Change detection data:
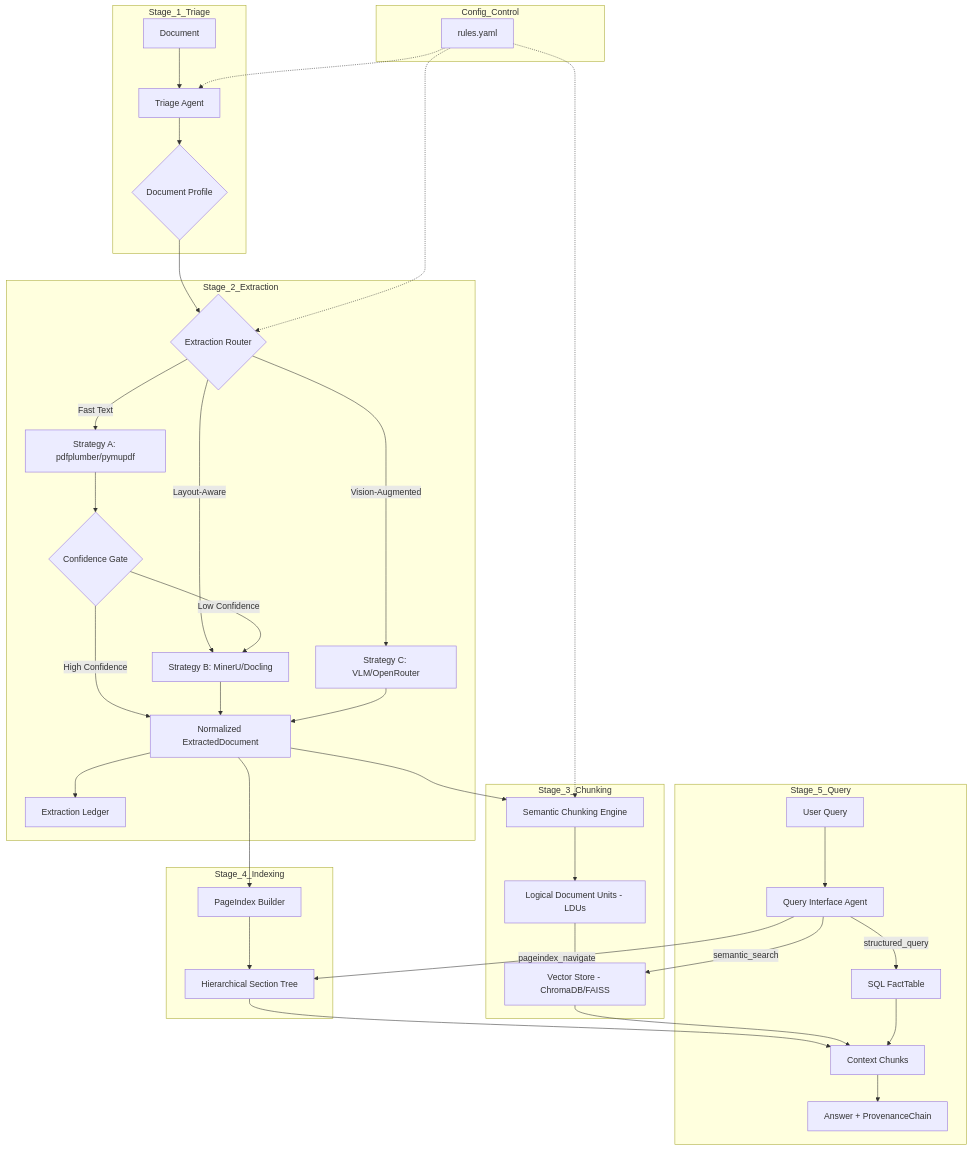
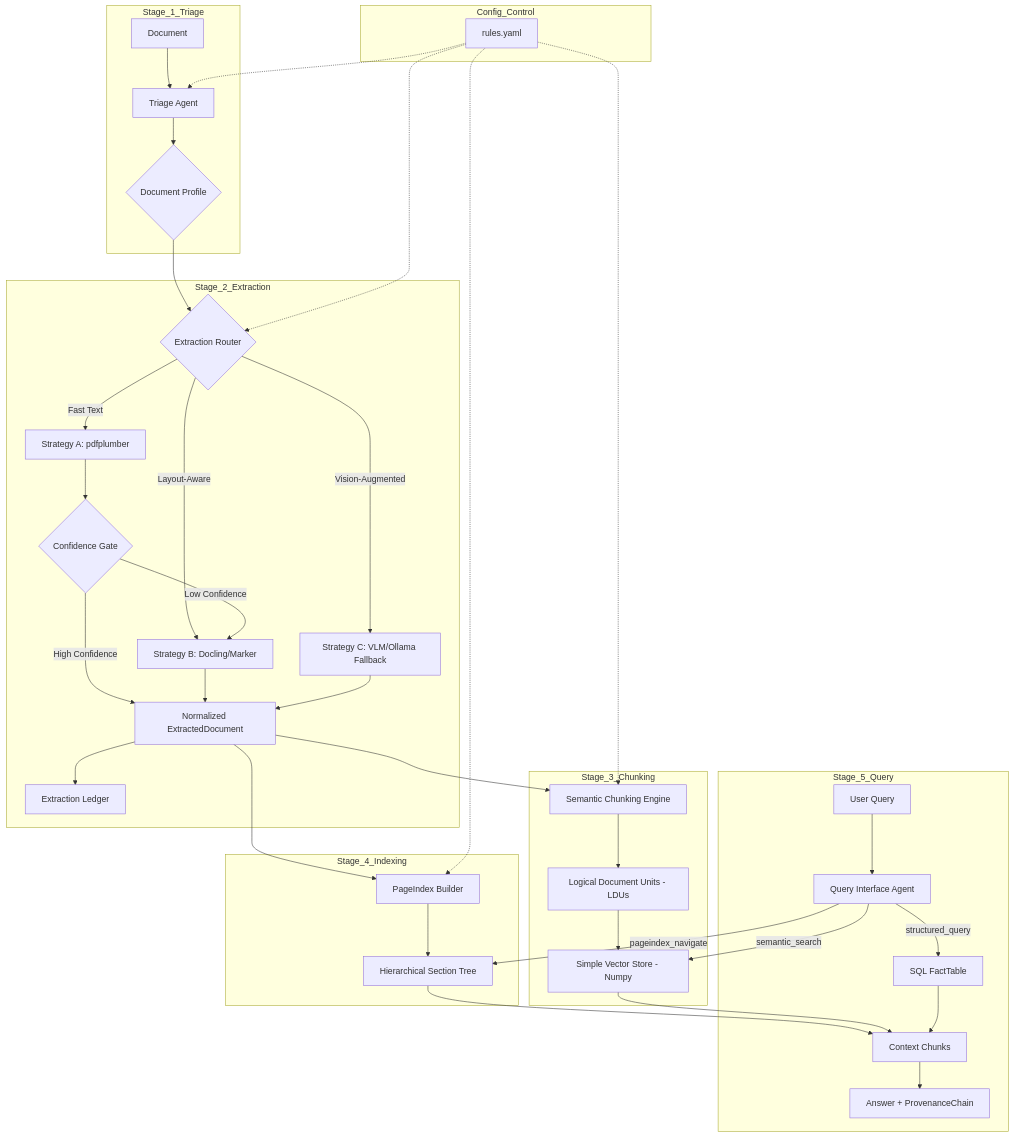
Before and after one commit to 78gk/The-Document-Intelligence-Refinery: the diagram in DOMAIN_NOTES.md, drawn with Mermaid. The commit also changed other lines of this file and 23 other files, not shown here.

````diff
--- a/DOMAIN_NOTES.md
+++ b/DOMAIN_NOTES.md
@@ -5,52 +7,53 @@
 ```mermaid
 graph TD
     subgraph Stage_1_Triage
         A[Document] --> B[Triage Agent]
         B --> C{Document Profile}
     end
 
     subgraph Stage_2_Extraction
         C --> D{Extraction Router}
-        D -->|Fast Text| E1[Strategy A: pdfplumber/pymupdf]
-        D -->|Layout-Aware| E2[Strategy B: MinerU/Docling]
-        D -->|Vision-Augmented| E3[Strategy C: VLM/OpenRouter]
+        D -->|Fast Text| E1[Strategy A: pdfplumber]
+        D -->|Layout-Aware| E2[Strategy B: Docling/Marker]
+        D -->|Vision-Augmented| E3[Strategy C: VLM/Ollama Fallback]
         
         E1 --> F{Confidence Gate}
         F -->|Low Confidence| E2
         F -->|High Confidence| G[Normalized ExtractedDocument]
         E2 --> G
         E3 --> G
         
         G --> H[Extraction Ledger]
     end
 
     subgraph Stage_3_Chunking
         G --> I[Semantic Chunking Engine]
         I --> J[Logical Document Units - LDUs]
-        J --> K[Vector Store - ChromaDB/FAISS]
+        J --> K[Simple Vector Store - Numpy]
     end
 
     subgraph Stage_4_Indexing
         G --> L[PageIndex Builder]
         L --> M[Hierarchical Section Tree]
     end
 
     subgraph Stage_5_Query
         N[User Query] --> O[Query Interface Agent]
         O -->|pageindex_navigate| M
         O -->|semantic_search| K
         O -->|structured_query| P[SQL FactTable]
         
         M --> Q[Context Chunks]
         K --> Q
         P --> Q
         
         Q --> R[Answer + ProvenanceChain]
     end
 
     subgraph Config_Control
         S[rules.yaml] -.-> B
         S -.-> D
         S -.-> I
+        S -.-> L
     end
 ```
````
...
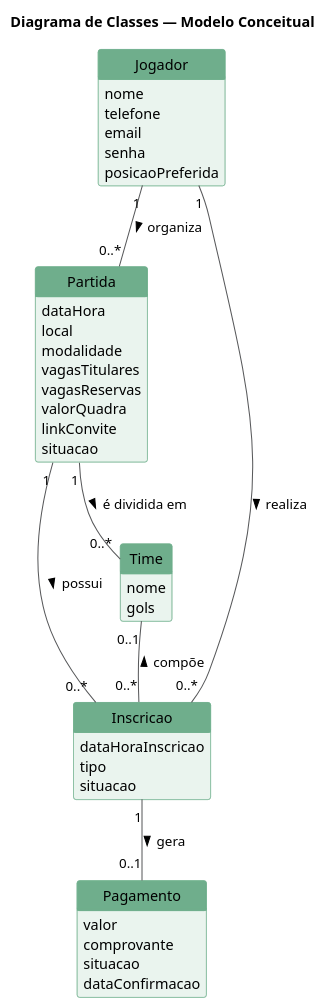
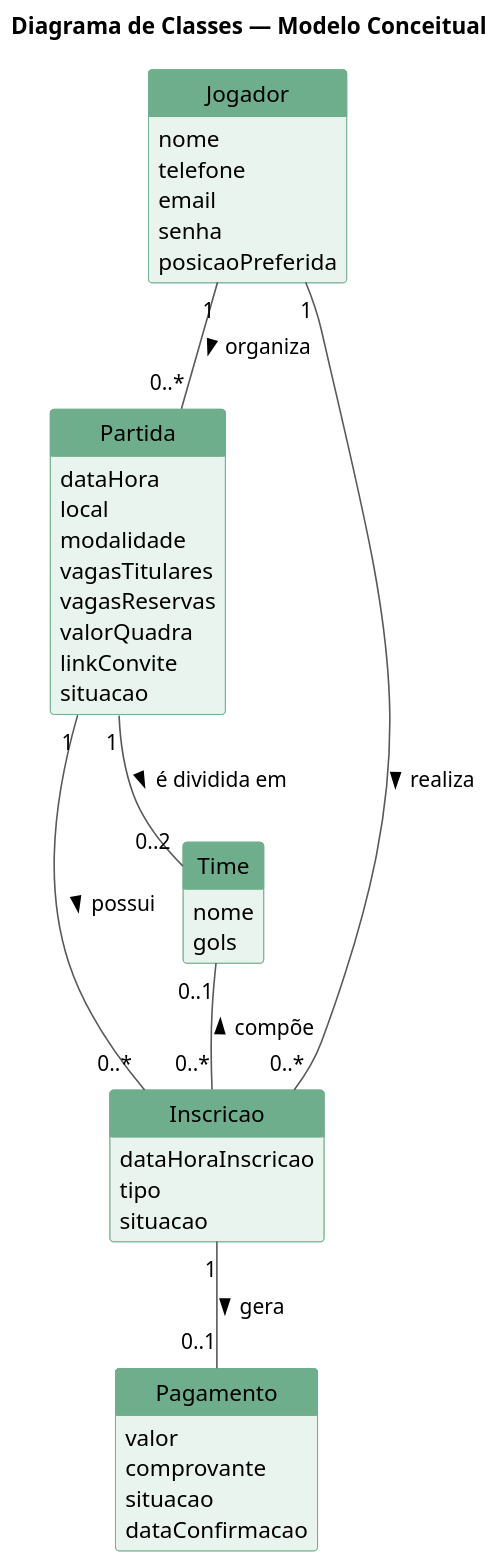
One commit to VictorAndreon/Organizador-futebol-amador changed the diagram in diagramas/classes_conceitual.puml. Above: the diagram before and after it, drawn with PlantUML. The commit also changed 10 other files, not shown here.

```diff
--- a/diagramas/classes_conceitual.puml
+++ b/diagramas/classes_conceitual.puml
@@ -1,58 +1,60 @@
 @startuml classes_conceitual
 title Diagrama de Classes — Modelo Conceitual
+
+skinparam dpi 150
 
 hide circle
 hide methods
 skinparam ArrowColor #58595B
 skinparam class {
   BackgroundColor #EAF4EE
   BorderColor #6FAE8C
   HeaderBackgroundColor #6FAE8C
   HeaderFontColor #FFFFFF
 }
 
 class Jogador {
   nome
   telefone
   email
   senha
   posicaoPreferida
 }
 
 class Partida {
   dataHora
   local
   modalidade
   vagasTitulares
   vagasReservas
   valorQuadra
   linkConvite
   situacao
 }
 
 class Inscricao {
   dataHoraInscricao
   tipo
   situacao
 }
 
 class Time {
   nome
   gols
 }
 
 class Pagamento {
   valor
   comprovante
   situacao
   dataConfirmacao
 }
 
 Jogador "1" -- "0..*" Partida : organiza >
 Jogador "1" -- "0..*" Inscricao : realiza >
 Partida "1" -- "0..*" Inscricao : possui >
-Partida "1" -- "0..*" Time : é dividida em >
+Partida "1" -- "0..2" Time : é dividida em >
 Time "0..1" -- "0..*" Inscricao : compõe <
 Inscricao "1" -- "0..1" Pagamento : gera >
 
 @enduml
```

● **PROBLEM TO WORK ON**
Go through the lines above. Select every one that has the string "puml".

● **ANSWER BOX**
One commit to VictorAndreon/Organizador-futebol-amador changed the diagram in diagramas/classes_conceitual.puml. Above: the diagram before and after it, drawn with PlantUML. The commit also changed 10 other files, not shown here.
--- a/diagramas/classes_conceitual.puml
+++ b/diagramas/classes_conceitual.puml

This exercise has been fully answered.